## YOUR TASK
Output every line below as it stands, dropping only the images.

## Itemized modification records
═══

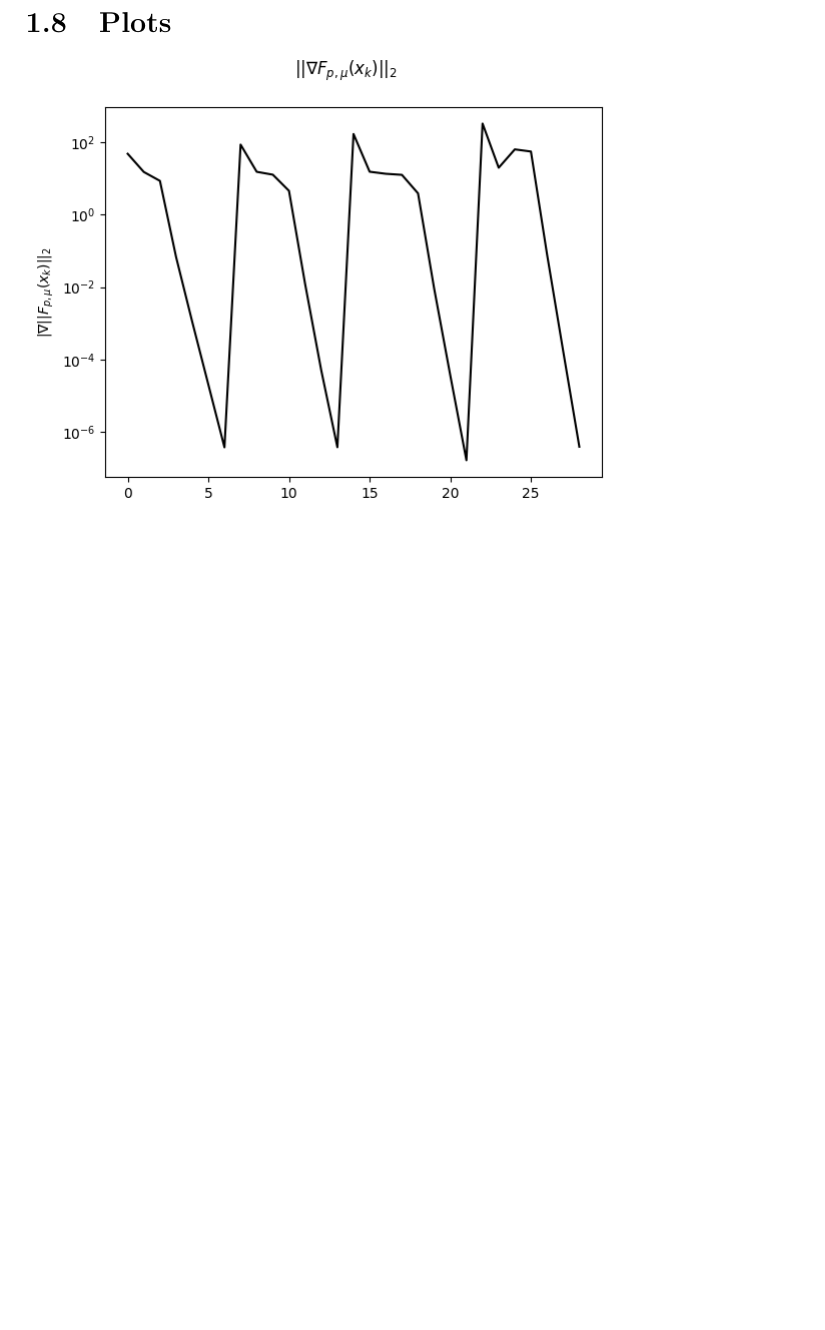
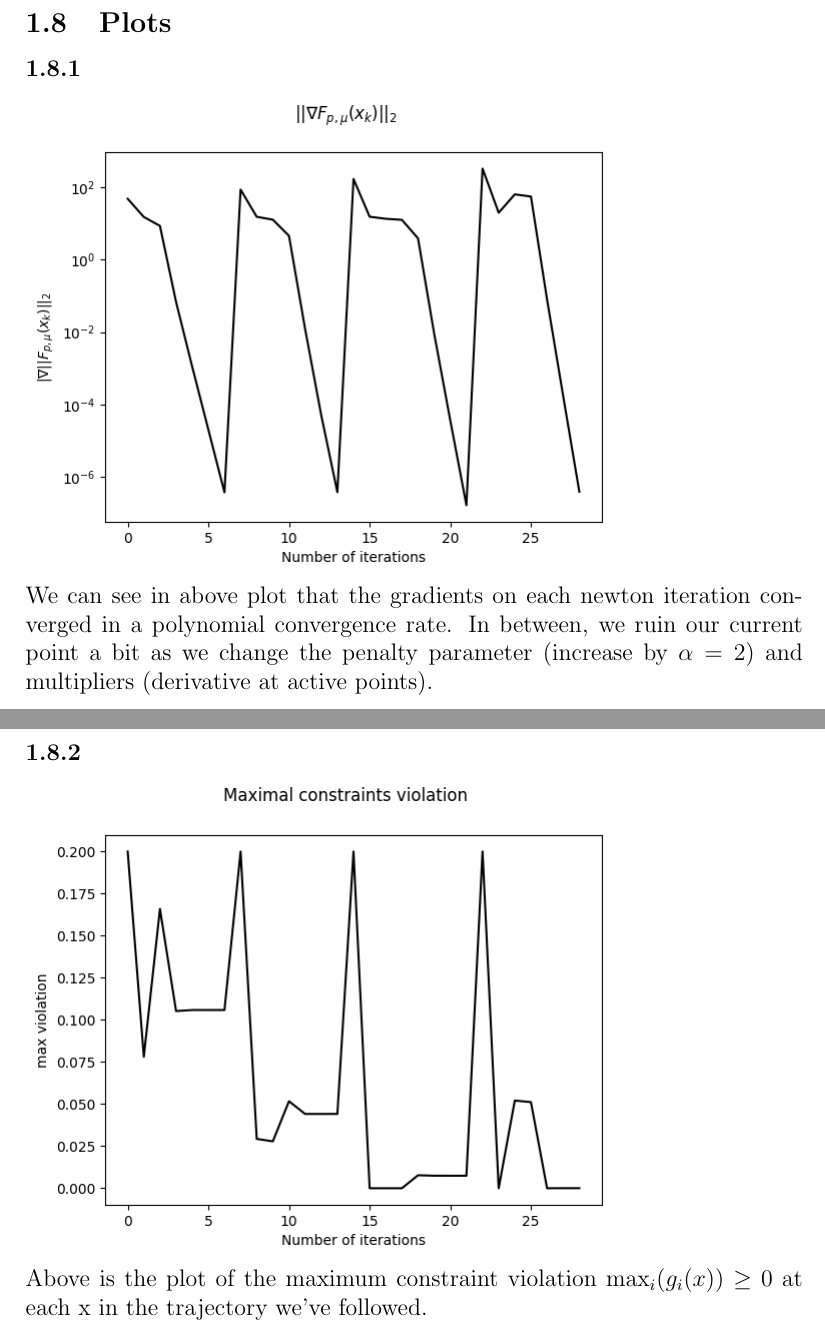
Before and after one commit to ynahum/opt_hw, a LaTeX problem sheet (hw4/main.tex): part of page 11 of 13 before the commit and two parts of pages 11 and 12 of 15 after it, the two joined at a grey line, cut so that both start at the same text, the shorter picture padded with empty space. Compiled offline with pdfLaTeX.

Commit message:
hw4 update plots commenst

```diff
--- a/hw4/main.tex
+++ b/hw4/main.tex
@@ -349,5 +349,10 @@
        [ 0.03703704]])}
 
 \subsection{Plots}
+\subsubsection{}
 \includegraphics[scale=0.5]{hw4/plots/plot_3.png}\\
+We can see in above plot that the gradients on each newton iteration converged in a polynomial convergence rate. In between, we ruin our current point a bit as we change the penalty parameter (increase by $\alpha=2$) and multipliers (derivative at active points).\\
+
+\subsubsection{}
 \includegraphics[scale=0.5]{hw4/plots/plot_4.png}\\
+Above is the plot of the maximum constraint violation $\max_i(g_i(x)) \geq 0$ at each x in the trajectory we've followed.\\
```
Also changed, not shown: hw4/main.tex (8 more changed lines).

═══

## FINISHED TASK
Before and after one commit to ynahum/opt_hw, a LaTeX problem sheet (hw4/main.tex): part of page 11 of 13 before the commit and two parts of pages 11 and 12 of 15 after it, the two joined at a grey line, cut so that both start at the same text, the shorter picture padded with empty space. Compiled offline with pdfLaTeX.

Commit message:
hw4 update plots commenst

```diff
--- a/hw4/main.tex
+++ b/hw4/main.tex
@@ -349,5 +349,10 @@
        [ 0.03703704]])}
 
 \subsection{Plots}
+\subsubsection{}
 \includegraphics[scale=0.5]{hw4/plots/plot_3.png}\\
+We can see in above plot that the gradients on each newton iteration converged in a polynomial convergence rate. In between, we ruin our current point a bit as we change the penalty parameter (increase by $\alpha=2$) and multipliers (derivative at active points).\\
+
+\subsubsection{}
 \includegraphics[scale=0.5]{hw4/plots/plot_4.png}\\
+Above is the plot of the maximum constraint violation $\max_i(g_i(x)) \geq 0$ at each x in the trajectory we've followed.\\
```
Also changed, not shown: hw4/main.tex (8 more changed lines).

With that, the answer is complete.